(Edit difference data)
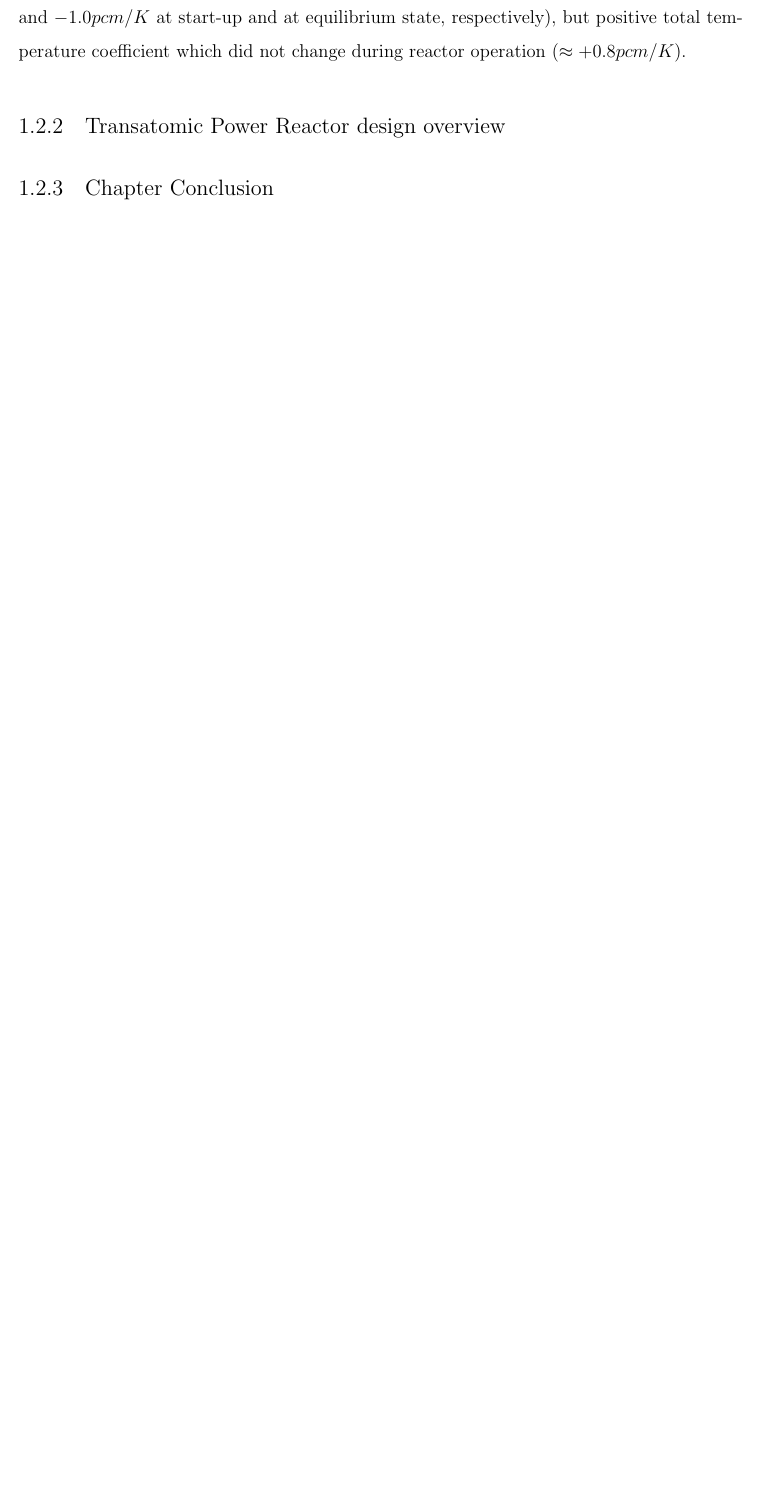
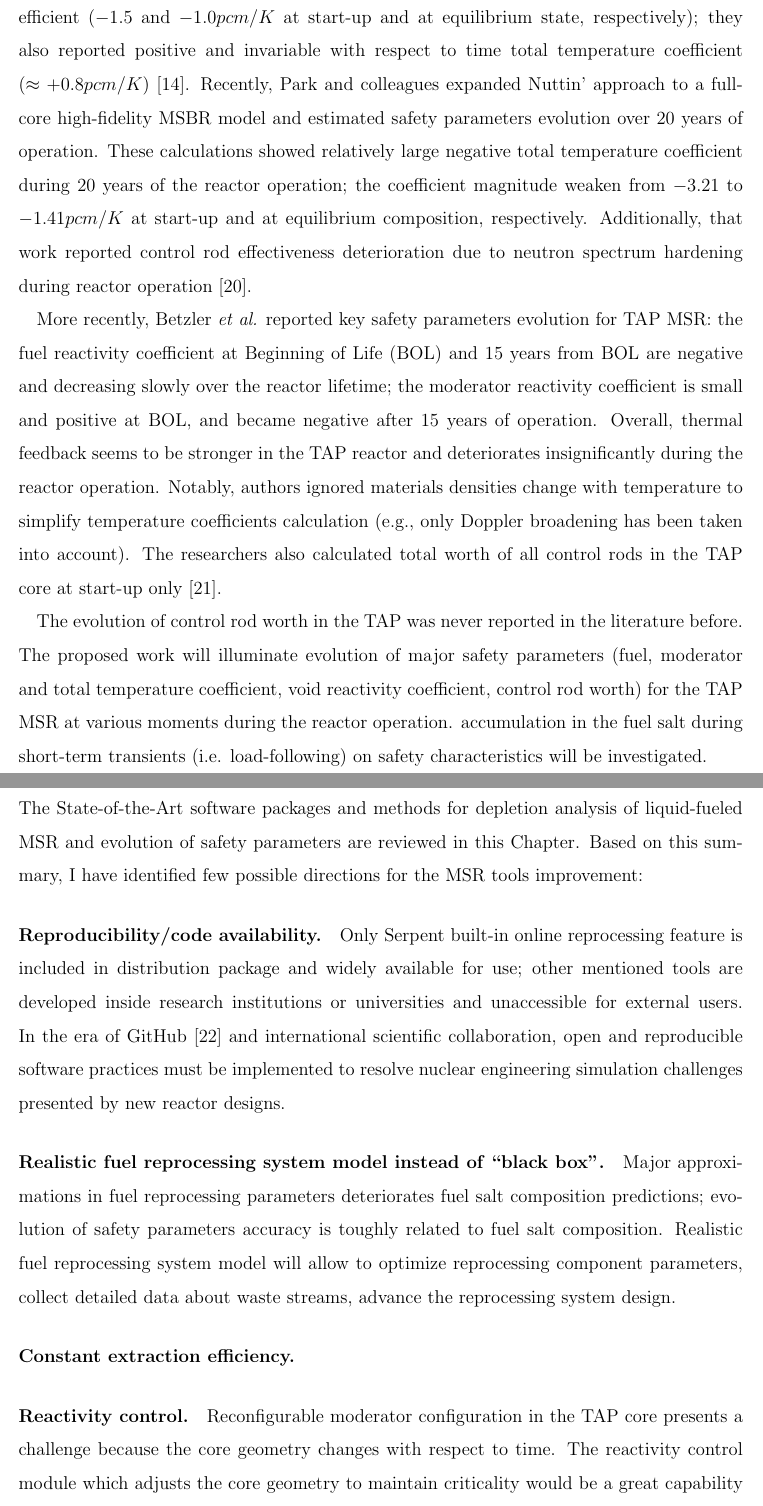
Before and after one commit to arfc/2019-rykhl-prelim-saltproc, a LaTeX thesis (prelim_rykhlevskii.tex, which reads intro.tex): part of page 12 of 14 before the commit and two parts of pages 12 and 13 of 16 after it, the two joined at a grey line, cut so that both start at the same text, the shorter picture padded with empty space. Compiled offline with pdfLaTeX.

Commit message:
Chapter conclusion almost finished

```diff
--- a/intro.tex
+++ b/intro.tex
@@ -281,10 +295,63 @@ k_{900}, k_{1200}  &= \mbox{the multiplication coefficient for 900K and 1200K} \
 \delta T &= 1200K-900K \nonumber
 \end{align}
-That work showed negative and decreasing with time fuel salt temperature
+That work showed negative and decreasing during reactor operation fuel
+temperature
 coefficient ($-1.5$ and $-1.0pcm/K$ at start-up and at equilibrium state,
-respectively), but positive total temperature coefficient which did not
-change during reactor operation ($\approx+0.8pcm/K$).
+respectively); they also reported positive and invariable with respect to time
+total
+temperature coefficient ($\approx+0.8pcm/K$) \cite{nuttin_potential_2005}.
+Recently, Park and colleagues expanded Nuttin' approach to a full-core
+high-fidelity \gls{MSBR} model and estimated safety parameters evolution over 20
+years of operation. These calculations showed relatively large negative total
+temperature coefficient during 20 years of the reactor operation; the
+coefficient magnitude weaken from $-3.21$ to $-1.41pcm/K$ at start-up and at
+equilibrium composition, respectively. Additionally, that work reported control
+rod effectiveness deterioration due to neutron spectrum hardening during reactor
+operation \cite{park_whole_2015}.
 
-\subsection{Transatomic Power Reactor design overview}
+More recently, Betzler \emph{et al.} reported key safety parameters evolution
+for \gls{TAP} \gls{MSR}: the fuel reactivity coefficient at \gls{BOL} and 15
+years from \gls{BOL} are negative and decreasing slowly  over the reactor
+lifetime; the moderator reactivity coefficient is small and positive at
+\gls{BOL}, and became negative after 15 years of operation. Overall, thermal
+feedback seems to be stronger in the \gls{TAP} reactor and deteriorates
+insignificantly during the reactor operation. Notably, authors ignored materials
+densities change with temperature to simplify temperature coefficients
+calculation (e.g., only  Doppler broadening has been taken into account). The
+researchers also calculated total worth of all control rods in the \gls{TAP}
+core at start-up only \cite{betzler_assessment_2017}.
+
+The evolution of control rod worth in the \gls{TAP} was never reported in the
+literature before. The proposed work will illuminate evolution of major safety
+parameters (fuel, moderator and total temperature coefficient, void reactivity
+coefficient, control rod worth) for the \gls{TAP} \gls{MSR} at various moments
+during the reactor operation.
+%during 60 years of reactor lifetime. Additionally, impact of neutron poisons
+accumulation in the fuel salt during short-term transients (i.e. load-following)
+on safety characteristics will be investigated.
 
 \subsection{Chapter Conclusion}
+The State-of-the-Art software packages and methods for depletion analysis of
+liquid-fueled \gls{MSR} and evolution of safety parameters are reviewed in this
+Chapter. Based on this summary, I have identified few possible directions for
+the \gls{MSR} tools improvement:
+\paragraph{Reproducibility/code availability.} Only Serpent built-in online
+reprocessing feature is included in distribution package and widely available
+for use; other mentioned tools are developed inside research institutions or
+universities and unaccessible for external users. In the era of GitHub
+\cite{github_github_2015} and international scientific collaboration, open and
+reproducible software practices must be implemented to resolve nuclear
+engineering simulation challenges presented by new reactor designs.
+\paragraph{Realistic fuel reprocessing system model instead of ``black box''.}
+Major approximations in fuel reprocessing parameters deteriorates fuel salt
+composition predictions; evolution of safety parameters accuracy is toughly
+related to fuel salt composition. Realistic fuel reprocessing system model will
+allow to optimize reprocessing component parameters, collect detailed data about
+waste streams, advance the reprocessing system design.
+\paragraph{Constant extraction efficiency.}
+\paragraph{Reactivity control.} Reconfigurable moderator configuration in the
+\gls{TAP} core presents a challenge because the core geometry changes with
+respect to time. The reactivity control module which adjusts the core geometry
+to maintain criticality would be a great capability for simulating a new, more
+advanced \gls{MSR} concepts and a short-term transients.
+\paragraph{Safety characteristics evolution during reactor operation.} The
```
Also changed, not shown: intro.tex (61 more changed lines).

§ Goal of the exercise: List each line of the entries that holds the string "total".

§ Exercise solution:
-respectively), but positive total temperature coefficient which did not
+total
+years of operation. These calculations showed relatively large negative total
+researchers also calculated total worth of all control rods in the \gls{TAP}
+parameters (fuel, moderator and total temperature coefficient, void reactivity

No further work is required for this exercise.